We include products we think are useful for our readers. If you buy through links on this page, we may earn a small commission or other tangible benefit. Optum Store, Optum Perks, and Healthline Media are owned by RVO Health. Here’s our process.

Healthline only shows you brands and products that we stand behind.

Our team thoroughly researches and evaluates the recommendations we make on our site. To establish that the product manufacturers addressed safety and efficacy standards, we:
  • Evaluate ingredients and composition: Do they have the potential to cause harm?
  • Fact-check all health claims: Do they align with the current body of scientific evidence?
  • Assess the brand: Does it operate with integrity and adhere to industry best practices?
We do the research so you can find trusted products for your health and wellness.
Was this helpful?

To find the best creatine supplements available, we enlisted the expertise of a registered dietitian. The choice for best overall creatine supplement comes from Thorne.

Creatine is one of the most popular sports supplement on the market, thanks to its impressive benefits for performance and strength.

It’s also widely available, with one review estimating that creatine supplements pull in around $400 million in sales annually around the globe (1).

However, not all creatine supplements are created equal, and with so many options available, finding a high quality supplement can be challenging.

Here are 10 of the best creatine supplements.

Creatine is a compound produced by your body and found naturally in a variety of foods, including milk, meat, and seafood (1).

It’s also a widely used supplement. Creatine monohydrate, which consists of a creatine molecule paired with a water molecule, is the most common and best-researched type of creatine supplement (1, 2).

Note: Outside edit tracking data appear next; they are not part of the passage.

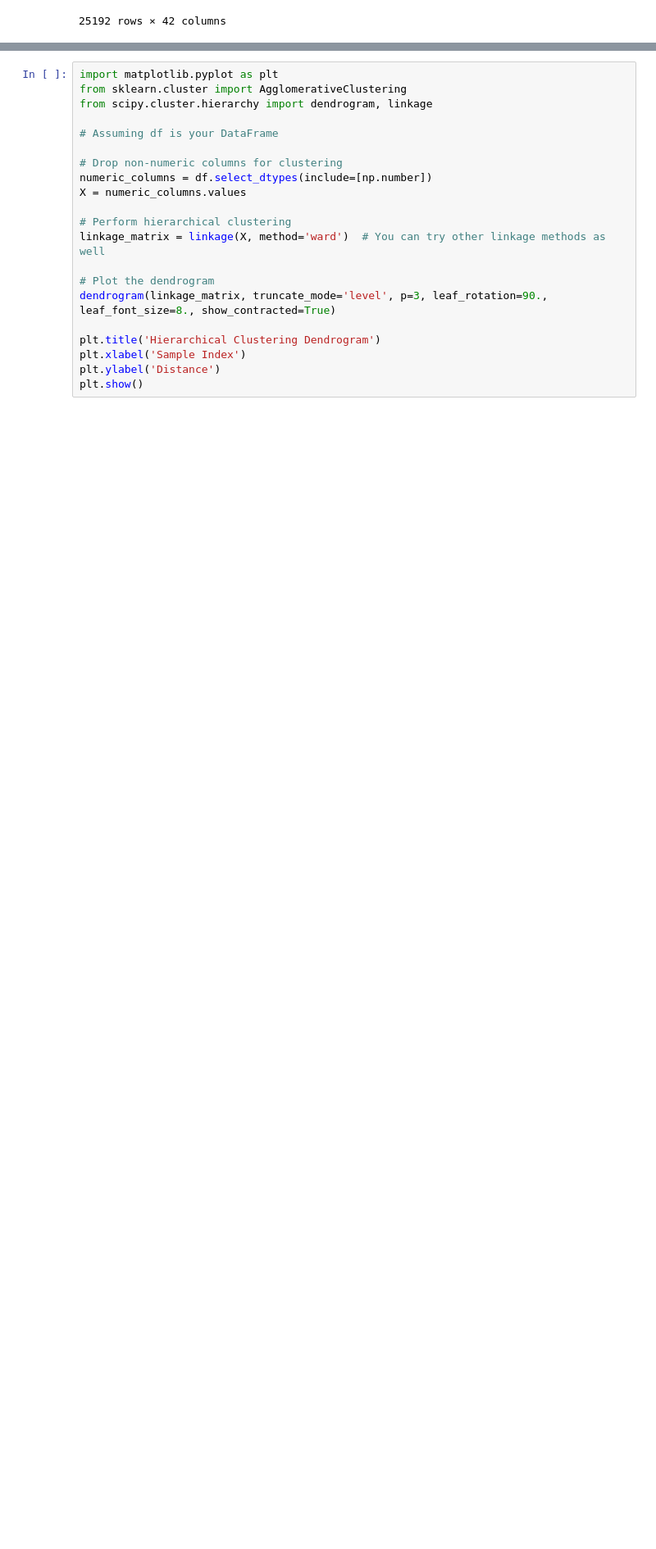
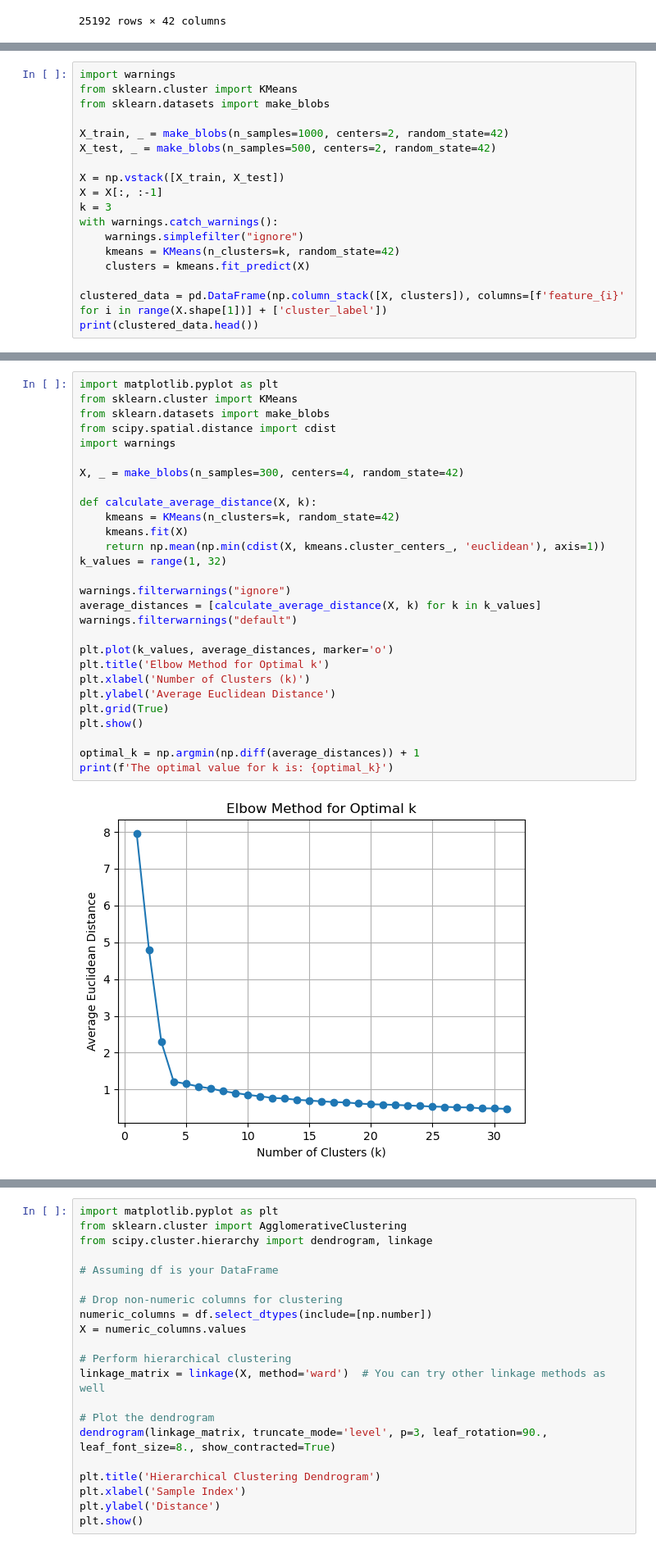
Before and after one commit to Sanjana23chowdary/lab9-10, a Jupyter notebook: ml_lab9-10_cse21131.ipynb, the cells around one changed output, grey strips where cells are left out. Shown at 82% size. Saved outputs shown, nothing was run; the diff lists cells and outputs as text; blank space fills up the shorter version.

```diff
--- a/ml_lab9-10_cse21131.ipynb
+++ b/ml_lab9-10_cse21131.ipynb
@@ -20,0 +23,18 @@ df
+# %%
+import warnings
+from sklearn.cluster import KMeans
+from sklearn.datasets import make_blobs
+
+X_train, _ = make_blobs(n_samples=1000, centers=2, random_state=42)
+X_test, _ = make_blobs(n_samples=500, centers=2, random_state=42)
+
+X = np.vstack([X_train, X_test])
+X = X[:, :-1]
+k = 3
+with warnings.catch_warnings():
+    warnings.simplefilter("ignore")
+    kmeans = KMeans(n_clusters=k, random_state=42)
+    clusters = kmeans.fit_predict(X)
+
+clustered_data = pd.DataFrame(np.column_stack([X, clusters]), columns=[f'feature_{i}' for i in range(X.shape[1])] + ['cluster_label'])
+print(clustered_data.head())
@@ -20,0 +50,30 @@ df
+# %%
+import matplotlib.pyplot as plt
+from sklearn.cluster import KMeans
+from sklearn.datasets import make_blobs
+from scipy.spatial.distance import cdist
+import warnings
+
+X, _ = make_blobs(n_samples=300, centers=4, random_state=42)
+
+def calculate_average_distance(X, k):
+    kmeans = KMeans(n_clusters=k, random_state=42)
+    kmeans.fit(X)
+    return np.mean(np.min(cdist(X, kmeans.cluster_centers_, 'euclidean'), axis=1))
+k_values = range(1, 32)
+
+warnings.filterwarnings("ignore")
+average_distances = [calculate_average_distance(X, k) for k in k_values]
+warnings.filterwarnings("default")
+
+plt.plot(k_values, average_distances, marker='o')
+plt.title('Elbow Method for Optimal k')
+plt.xlabel('Number of Clusters (k)')
+plt.ylabel('Average Euclidean Distance')
+plt.grid(True)
+plt.show()
+
+optimal_k = np.argmin(np.diff(average_distances)) + 1
+print(f'The optimal value for k is: {optimal_k}')
+# %% [output]
+[figure, added]
```
Also changed, not shown: parts of 10 cells of this notebook.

Some supplements combine creatine with other compounds intended to increase absorption or boost performance, such as magnesium, citric acid, malic acid, or hydrochloride.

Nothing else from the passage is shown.